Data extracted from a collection
************
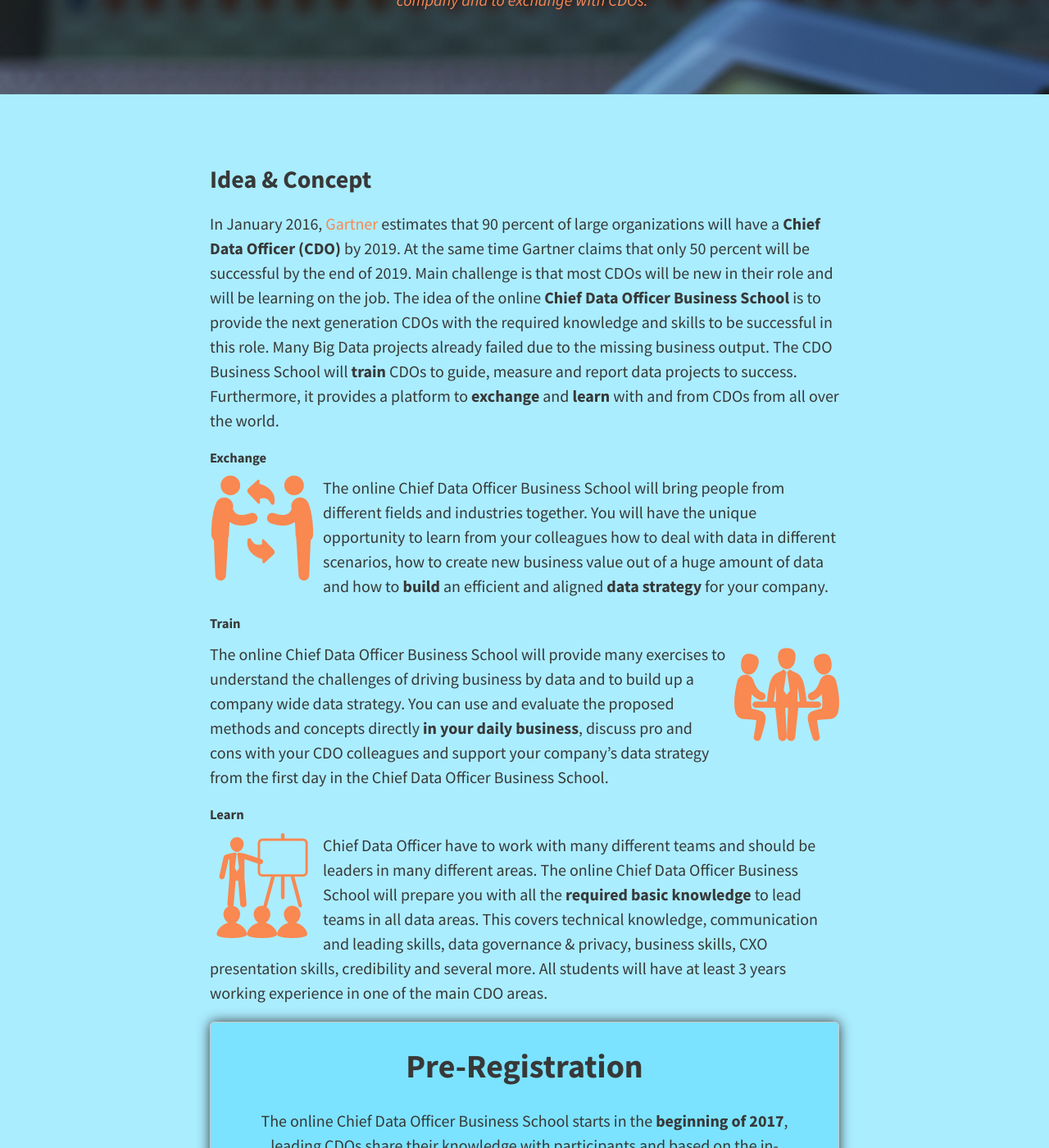
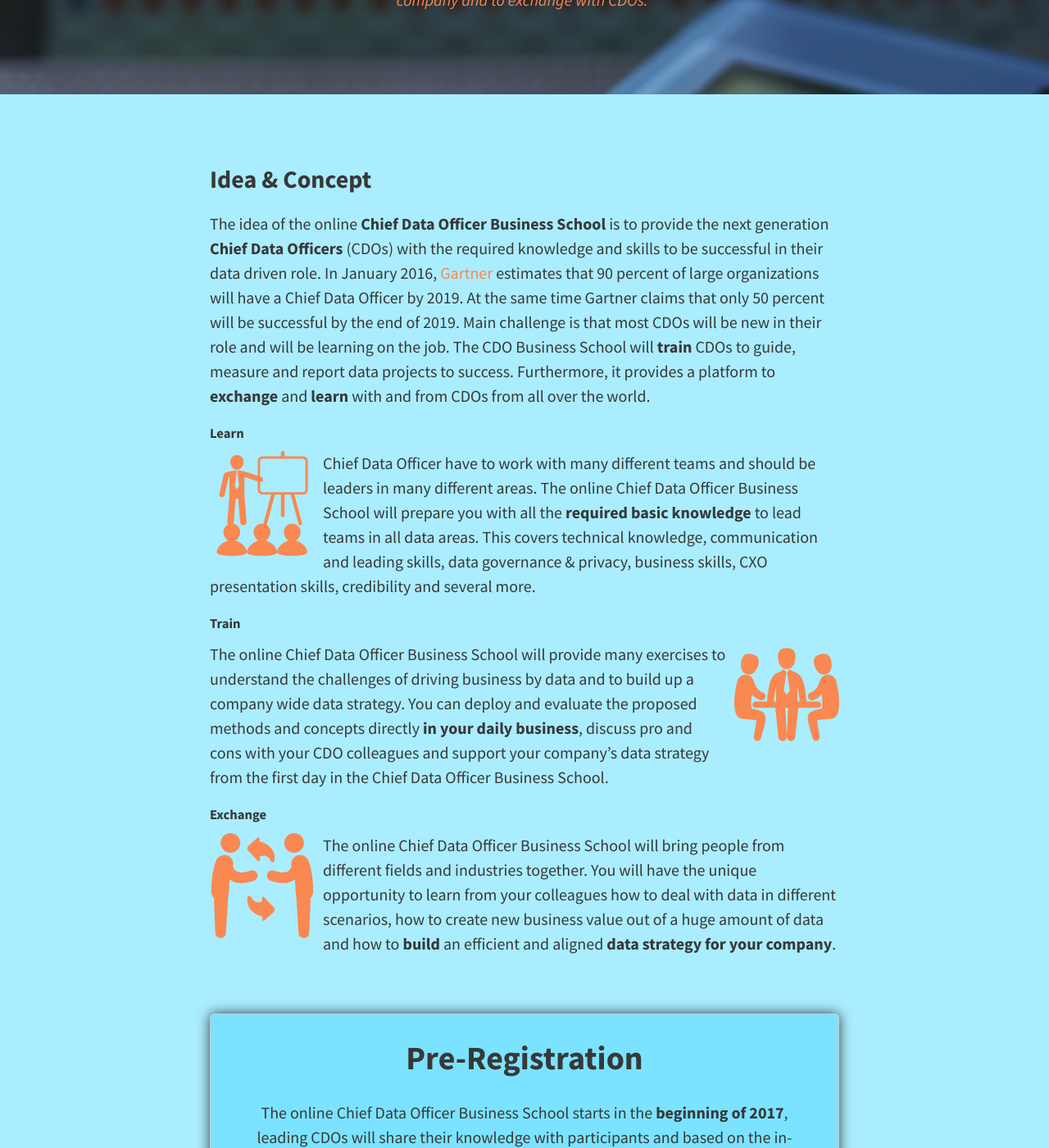
Before and after one commit to schmidb/CDOhub, a Jekyll site: the page built from home.md, in a window 1280 px wide and 1400 px high, scrolled down 320 px. Shown: the whole window at 82% size. Built offline with Jekyll 4.4.1, drawn with Linux system fonts in a browser that asks for light colours; nearby versions of some CDN libraries; some of the changed lines change nothing that is shown; some of the changed text lies outside the part shown.

Commit message:
text improvements

```diff
--- a/_includes/preregistration.html
+++ b/_includes/preregistration.html
@@ -1,7 +1,7 @@
 
 <div id="form_sample">
     <h2>Pre-Registration</h2>
-    <p>The online Chief Data Officer Business School starts in the <b>beginning of 2017</b>, leading CDOs share their knowledge
+    <p>The online Chief Data Officer Business School starts in the <b>beginning of 2017</b>, leading CDOs will share their knowledge
         with participants and based on the in-service education you get well prepared for your CDO opportunities. <br>
         <b>Pre-register with your email</b> to get an official sign-up invitation first of all in 2016.</p>
     <form action="//formspree.io/registration@cdohub.com" method="POST">
--- a/home.md
+++ b/home.md
@@ -8,27 +8,16 @@ hide: true
 ---
 
 ### Idea & Concept
-In January 2016, [Gartner](http://www.gartner.com/newsroom/id/3190117) estimates that 90 percent of large organizations
-will have a **Chief Data Officer (CDO)** by 2019. At the same time Gartner claims that only 50 percent will be successful by the
-end of 2019. Main challenge is that most CDOs will be new in their role and will be learning on the job.
-The idea of the online **Chief Data Officer Business School** is to provide the next generation CDOs with the required
-knowledge and skills to be successful in this role. Many Big Data projects already failed due to the missing business
-output. The CDO Business School will **train** CDOs to guide, measure and report data projects to success. Furthermore,
-it provides a platform to **exchange** and **learn** with and from CDOs from all over the world.
-
-##### Exchange
-![Exchange](/img/icons/men-exchanging-symbol.png){:style="float: left; margin-right: 10px"}
-The online Chief Data Officer Business School will bring people from different fields and industries together. You will
-have the unique opportunity to learn from your colleagues how to deal with data in different scenarios, how to create
-new business value out of a huge amount of data and how to **build** an efficient and aligned **data strategy** for your
-company.
-
-##### Train
-![Train](/img/icons/business-table.png){:style="float: right; margin-left: 10px"}
-The online Chief Data Officer Business School will provide many exercises to understand the challenges of driving
-business by data and to build up a company wide data strategy. You can use and evaluate the proposed methods and
-concepts directly **in your daily business**, discuss pro and cons with your CDO colleagues and support your company’s
-data strategy from the first day in the Chief Data Officer Business School.
+The idea of the online **Chief Data Officer Business School** is to
+provide the next generation **Chief Data Officers** (CDOs) with the required
+knowledge and skills to be successful in their data driven role. In January 2016, [Gartner](http://www.gartner.com/newsroom/id/3190117)
+estimates that 90 percent of large organizations will have a Chief Data Officer by 2019. At the
+same time Gartner claims that only 50 percent will be successful by the
+end of 2019. Main challenge is that most CDOs will be new in their role
+and will be learning on the job. The CDO Business School will **train**
+CDOs to guide, measure and report data projects to success. Furthermore,
+it provides a platform to **exchange** and **learn** with and from CDOs
+from all over the world.
 
 ##### Learn
 ![Learn](/img/icons/seo-training.png){:style="float: left; margin-right: 10px"}
@@ -36,13 +25,28 @@ Chief Data Officer have to work with many different teams and should be leaders
 Chief Data Officer Business School will prepare you with all the **required basic knowledge** to lead teams in all data
 areas. This covers technical knowledge, communication and leading skills, data governance & privacy, business skills,
 CXO presentation skills, credibility and several more.
-All students will have at least 3 years working experience in one of the main CDO areas.
 
+##### Train
+![Train](/img/icons/business-table.png){:style="float: right; margin-left: 10px"}
+The online Chief Data Officer Business School will provide many exercises to understand the challenges of driving
+business by data and to build up a company wide data strategy. You can deploy and evaluate the proposed methods and
+concepts directly **in your daily business**, discuss pro and cons with your CDO colleagues and support your company’s
+data strategy from the first day in the Chief Data Officer Business School.
 
+##### Exchange
+![Exchange](/img/icons/men-exchanging-symbol.png){:style="float: left; margin-right: 10px"}
+The online Chief Data Officer Business School will bring people from different fields and industries together. You will
+have the unique opportunity to learn from your colleagues how to deal with data in different scenarios, how to create
+new business value out of a huge amount of data and how to **build** an efficient and aligned **data strategy for your
+company**.
+
+<br>
 {% include preregistration.html %}
-
+<br>
 
 ### Chief Data Officer Definition
 ![CDO](/img/icons/businessman.png){:style="float: left; margin-right: 10px"}
 The Chief Data Officer (CDO) is a C-level executive, leading the firm’s enterprise-wide data strategy and building a
-more data-driven company culture. [more ...](/2016/02/15/CDO-definition.html)
+more data-driven company culture.
+
+[more ...](/2016/02/15/CDO-definition.html)
```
************
_Your objective_
Reprint all the data above verbatim, excluding pictures.

_Solution for this exercise_
Before and after one commit to schmidb/CDOhub, a Jekyll site: the page built from home.md, in a window 1280 px wide and 1400 px high, scrolled down 320 px. Shown: the whole window at 82% size. Built offline with Jekyll 4.4.1, drawn with Linux system fonts in a browser that asks for light colours; nearby versions of some CDN libraries; some of the changed lines change nothing that is shown; some of the changed text lies outside the part shown.

Commit message:
text improvements

```diff
--- a/_includes/preregistration.html
+++ b/_includes/preregistration.html
@@ -1,7 +1,7 @@
 
 <div id="form_sample">
     <h2>Pre-Registration</h2>
-    <p>The online Chief Data Officer Business School starts in the <b>beginning of 2017</b>, leading CDOs share their knowledge
+    <p>The online Chief Data Officer Business School starts in the <b>beginning of 2017</b>, leading CDOs will share their knowledge
         with participants and based on the in-service education you get well prepared for your CDO opportunities. <br>
         <b>Pre-register with your email</b> to get an official sign-up invitation first of all in 2016.</p>
     <form action="//formspree.io/registration@cdohub.com" method="POST">
--- a/home.md
+++ b/home.md
@@ -8,27 +8,16 @@ hide: true
 ---
 
 ### Idea & Concept
-In January 2016, [Gartner](http://www.gartner.com/newsroom/id/3190117) estimates that 90 percent of large organizations
-will have a **Chief Data Officer (CDO)** by 2019. At the same time Gartner claims that only 50 percent will be successful by the
-end of 2019. Main challenge is that most CDOs will be new in their role and will be learning on the job.
-The idea of the online **Chief Data Officer Business School** is to provide the next generation CDOs with the required
-knowledge and skills to be successful in this role. Many Big Data projects already failed due to the missing business
-output. The CDO Business School will **train** CDOs to guide, measure and report data projects to success. Furthermore,
-it provides a platform to **exchange** and **learn** with and from CDOs from all over the world.
-
-##### Exchange
-![Exchange](/img/icons/men-exchanging-symbol.png){:style="float: left; margin-right: 10px"}
-The online Chief Data Officer Business School will bring people from different fields and industries together. You will
-have the unique opportunity to learn from your colleagues how to deal with data in different scenarios, how to create
-new business value out of a huge amount of data and how to **build** an efficient and aligned **data strategy** for your
-company.
-
-##### Train
-![Train](/img/icons/business-table.png){:style="float: right; margin-left: 10px"}
-The online Chief Data Officer Business School will provide many exercises to understand the challenges of driving
-business by data and to build up a company wide data strategy. You can use and evaluate the proposed methods and
-concepts directly **in your daily business**, discuss pro and cons with your CDO colleagues and support your company’s
-data strategy from the first day in the Chief Data Officer Business School.
+The idea of the online **Chief Data Officer Business School** is to
+provide the next generation **Chief Data Officers** (CDOs) with the required
+knowledge and skills to be successful in their data driven role. In January 2016, [Gartner](http://www.gartner.com/newsroom/id/3190117)
+estimates that 90 percent of large organizations will have a Chief Data Officer by 2019. At the
+same time Gartner claims that only 50 percent will be successful by the
+end of 2019. Main challenge is that most CDOs will be new in their role
+and will be learning on the job. The CDO Business School will **train**
+CDOs to guide, measure and report data projects to success. Furthermore,
+it provides a platform to **exchange** and **learn** with and from CDOs
+from all over the world.
 
 ##### Learn
 ![Learn](/img/icons/seo-training.png){:style="float: left; margin-right: 10px"}
@@ -36,13 +25,28 @@ Chief Data Officer have to work with many different teams and should be leaders
 Chief Data Officer Business School will prepare you with all the **required basic knowledge** to lead teams in all data
 areas. This covers technical knowledge, communication and leading skills, data governance & privacy, business skills,
 CXO presentation skills, credibility and several more.
-All students will have at least 3 years working experience in one of the main CDO areas.
 
+##### Train
+![Train](/img/icons/business-table.png){:style="float: right; margin-left: 10px"}
+The online Chief Data Officer Business School will provide many exercises to understand the challenges of driving
+business by data and to build up a company wide data strategy. You can deploy and evaluate the proposed methods and
+concepts directly **in your daily business**, discuss pro and cons with your CDO colleagues and support your company’s
+data strategy from the first day in the Chief Data Officer Business School.
 
+##### Exchange
+![Exchange](/img/icons/men-exchanging-symbol.png){:style="float: left; margin-right: 10px"}
+The online Chief Data Officer Business School will bring people from different fields and industries together. You will
+have the unique opportunity to learn from your colleagues how to deal with data in different scenarios, how to create
+new business value out of a huge amount of data and how to **build** an efficient and aligned **data strategy for your
+company**.
+
+<br>
 {% include preregistration.html %}
-
+<br>
 
 ### Chief Data Officer Definition
 ![CDO](/img/icons/businessman.png){:style="float: left; margin-right: 10px"}
 The Chief Data Officer (CDO) is a C-level executive, leading the firm’s enterprise-wide data strategy and building a
-more data-driven company culture. [more ...](/2016/02/15/CDO-definition.html)
+more data-driven company culture.
+
+[more ...](/2016/02/15/CDO-definition.html)
```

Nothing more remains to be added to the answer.